PSR: One simple trick for picking big winners
If you're researching a company to invest in, earnings are a vital consideration. There are few things as important to an equity investor as the net profits of a business - and where they are going. But there is another measure that is equally important: Sales growth. And that's what the price-to-sales ratio comes in. Read on to uncover this one simple trick for picking big winners…
Anyone who has run a business knows that you can increase profits for a while simply by cutting costs, Alexander Green in Investment U
But there are limits. After a while, you just can't cut costs further without eroding the underlying business.
So sustained bottom-line growth demands robust top-line growth.
Great sales growth generally precedes outstanding profit growth. Of course, you can overpay for sales just like you can overpay for earnings.

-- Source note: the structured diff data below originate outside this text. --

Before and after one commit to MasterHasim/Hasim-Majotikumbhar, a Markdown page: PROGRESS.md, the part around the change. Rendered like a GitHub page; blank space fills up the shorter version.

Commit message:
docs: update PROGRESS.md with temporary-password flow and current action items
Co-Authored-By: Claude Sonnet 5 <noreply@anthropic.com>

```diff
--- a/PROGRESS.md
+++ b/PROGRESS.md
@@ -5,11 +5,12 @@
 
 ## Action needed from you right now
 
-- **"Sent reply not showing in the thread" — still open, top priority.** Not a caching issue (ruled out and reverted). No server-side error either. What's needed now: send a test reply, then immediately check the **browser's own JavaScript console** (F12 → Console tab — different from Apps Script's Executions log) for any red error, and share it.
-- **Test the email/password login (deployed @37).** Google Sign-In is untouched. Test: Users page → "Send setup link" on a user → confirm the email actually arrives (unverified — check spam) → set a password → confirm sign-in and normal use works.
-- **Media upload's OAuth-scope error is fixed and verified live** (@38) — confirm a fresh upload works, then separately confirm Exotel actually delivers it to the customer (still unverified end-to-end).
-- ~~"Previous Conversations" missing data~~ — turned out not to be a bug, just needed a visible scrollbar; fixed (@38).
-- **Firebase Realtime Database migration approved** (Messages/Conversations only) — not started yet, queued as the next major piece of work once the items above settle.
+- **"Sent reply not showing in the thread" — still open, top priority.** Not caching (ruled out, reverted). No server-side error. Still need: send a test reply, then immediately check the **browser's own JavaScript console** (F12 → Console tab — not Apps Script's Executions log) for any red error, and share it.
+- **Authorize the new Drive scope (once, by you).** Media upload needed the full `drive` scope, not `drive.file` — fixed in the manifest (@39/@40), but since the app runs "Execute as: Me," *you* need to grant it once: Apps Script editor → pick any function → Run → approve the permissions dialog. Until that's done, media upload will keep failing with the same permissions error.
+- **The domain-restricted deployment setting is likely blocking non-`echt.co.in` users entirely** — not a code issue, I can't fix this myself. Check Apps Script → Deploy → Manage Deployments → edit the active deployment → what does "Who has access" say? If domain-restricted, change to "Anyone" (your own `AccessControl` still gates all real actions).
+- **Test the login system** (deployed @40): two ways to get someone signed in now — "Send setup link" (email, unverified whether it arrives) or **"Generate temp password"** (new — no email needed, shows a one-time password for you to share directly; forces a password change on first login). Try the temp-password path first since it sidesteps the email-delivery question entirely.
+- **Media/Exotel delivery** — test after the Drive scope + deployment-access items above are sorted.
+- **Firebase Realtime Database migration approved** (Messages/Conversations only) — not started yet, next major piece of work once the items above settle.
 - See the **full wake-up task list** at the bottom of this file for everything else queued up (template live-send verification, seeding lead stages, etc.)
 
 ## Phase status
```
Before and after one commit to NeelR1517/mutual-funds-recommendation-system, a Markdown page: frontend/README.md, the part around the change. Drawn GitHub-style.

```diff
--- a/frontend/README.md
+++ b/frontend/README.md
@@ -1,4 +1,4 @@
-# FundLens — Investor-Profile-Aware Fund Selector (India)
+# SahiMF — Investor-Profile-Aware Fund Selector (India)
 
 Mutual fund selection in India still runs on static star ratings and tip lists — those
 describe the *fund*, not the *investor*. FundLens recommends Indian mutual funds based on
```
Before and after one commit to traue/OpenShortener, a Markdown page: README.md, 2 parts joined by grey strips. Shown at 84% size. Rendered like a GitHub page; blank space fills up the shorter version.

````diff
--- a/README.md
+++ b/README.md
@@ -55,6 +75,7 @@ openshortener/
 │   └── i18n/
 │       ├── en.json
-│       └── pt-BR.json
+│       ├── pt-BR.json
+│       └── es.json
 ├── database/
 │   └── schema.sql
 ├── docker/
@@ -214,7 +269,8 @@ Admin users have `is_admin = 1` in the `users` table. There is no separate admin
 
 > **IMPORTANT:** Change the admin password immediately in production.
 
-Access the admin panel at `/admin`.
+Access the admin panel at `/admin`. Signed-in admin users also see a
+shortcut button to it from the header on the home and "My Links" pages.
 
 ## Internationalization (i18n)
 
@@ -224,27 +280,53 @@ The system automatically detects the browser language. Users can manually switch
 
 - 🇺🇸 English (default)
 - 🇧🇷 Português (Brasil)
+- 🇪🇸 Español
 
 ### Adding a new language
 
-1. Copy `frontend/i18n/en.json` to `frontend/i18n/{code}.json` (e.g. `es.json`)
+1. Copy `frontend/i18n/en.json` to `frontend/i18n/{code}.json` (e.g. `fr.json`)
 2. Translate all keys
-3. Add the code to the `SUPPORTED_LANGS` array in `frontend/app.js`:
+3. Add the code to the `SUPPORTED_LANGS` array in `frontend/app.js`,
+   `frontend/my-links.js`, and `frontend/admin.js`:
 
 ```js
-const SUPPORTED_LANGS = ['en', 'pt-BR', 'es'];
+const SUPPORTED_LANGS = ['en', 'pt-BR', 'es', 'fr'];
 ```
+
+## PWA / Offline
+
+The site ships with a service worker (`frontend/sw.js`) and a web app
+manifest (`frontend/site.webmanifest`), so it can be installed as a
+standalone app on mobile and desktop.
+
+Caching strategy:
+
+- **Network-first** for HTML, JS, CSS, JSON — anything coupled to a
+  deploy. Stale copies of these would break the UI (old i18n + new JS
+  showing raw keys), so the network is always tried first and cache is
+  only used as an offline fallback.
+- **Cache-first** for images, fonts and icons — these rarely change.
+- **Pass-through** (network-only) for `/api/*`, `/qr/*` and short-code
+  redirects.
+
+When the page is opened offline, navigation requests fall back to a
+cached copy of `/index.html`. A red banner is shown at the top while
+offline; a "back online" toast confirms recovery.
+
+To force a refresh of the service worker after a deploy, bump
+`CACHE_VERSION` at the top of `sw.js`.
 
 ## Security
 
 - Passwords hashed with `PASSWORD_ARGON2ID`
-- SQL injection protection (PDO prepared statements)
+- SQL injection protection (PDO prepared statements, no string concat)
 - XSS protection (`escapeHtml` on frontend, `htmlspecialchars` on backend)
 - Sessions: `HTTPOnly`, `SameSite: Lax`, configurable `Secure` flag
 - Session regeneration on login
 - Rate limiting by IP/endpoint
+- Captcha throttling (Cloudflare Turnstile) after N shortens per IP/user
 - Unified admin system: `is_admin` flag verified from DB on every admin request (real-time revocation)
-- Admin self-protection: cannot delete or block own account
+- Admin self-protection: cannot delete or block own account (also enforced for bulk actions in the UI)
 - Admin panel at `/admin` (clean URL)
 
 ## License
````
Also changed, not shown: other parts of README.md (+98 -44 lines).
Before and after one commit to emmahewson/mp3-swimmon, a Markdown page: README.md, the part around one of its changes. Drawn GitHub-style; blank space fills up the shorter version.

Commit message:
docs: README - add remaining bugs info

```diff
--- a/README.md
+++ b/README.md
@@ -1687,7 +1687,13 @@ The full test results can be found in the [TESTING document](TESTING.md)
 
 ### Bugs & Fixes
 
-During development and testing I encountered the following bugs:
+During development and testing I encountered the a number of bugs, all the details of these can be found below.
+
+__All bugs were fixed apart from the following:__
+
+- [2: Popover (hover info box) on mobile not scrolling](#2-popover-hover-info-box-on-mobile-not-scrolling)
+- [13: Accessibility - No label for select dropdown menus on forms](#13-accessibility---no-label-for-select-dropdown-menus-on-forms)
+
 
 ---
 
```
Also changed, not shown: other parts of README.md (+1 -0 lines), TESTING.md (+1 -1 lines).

Understanding price to sales
In his 1984 book Super Stocks
, money manager and Forbes
columnist Ken Fisher said his primary stock-picking tool was the price-to-sales ratio (PSR).
The price-to-sales ratio is the share price divided by revenue to share.
He argued that stocks that sell for 1.5 times sales or less are often good values. And those that sell for 0.75 times sales or less can be incredible bargains.
If you're searching for stocks that sell even cheaper than this, be prepared to look at companies that are completely out of favour.
How has this approach worked out for Fisher? Not bad. His $42 billion registered investment advisory is one of the world's biggest. And his $2.3 billion personal net worth puts him in good company: The Forbes 400.
Clearly, Fisher has gathered a lot of assets using his price-to-sales approach. It's an approach worth emulating.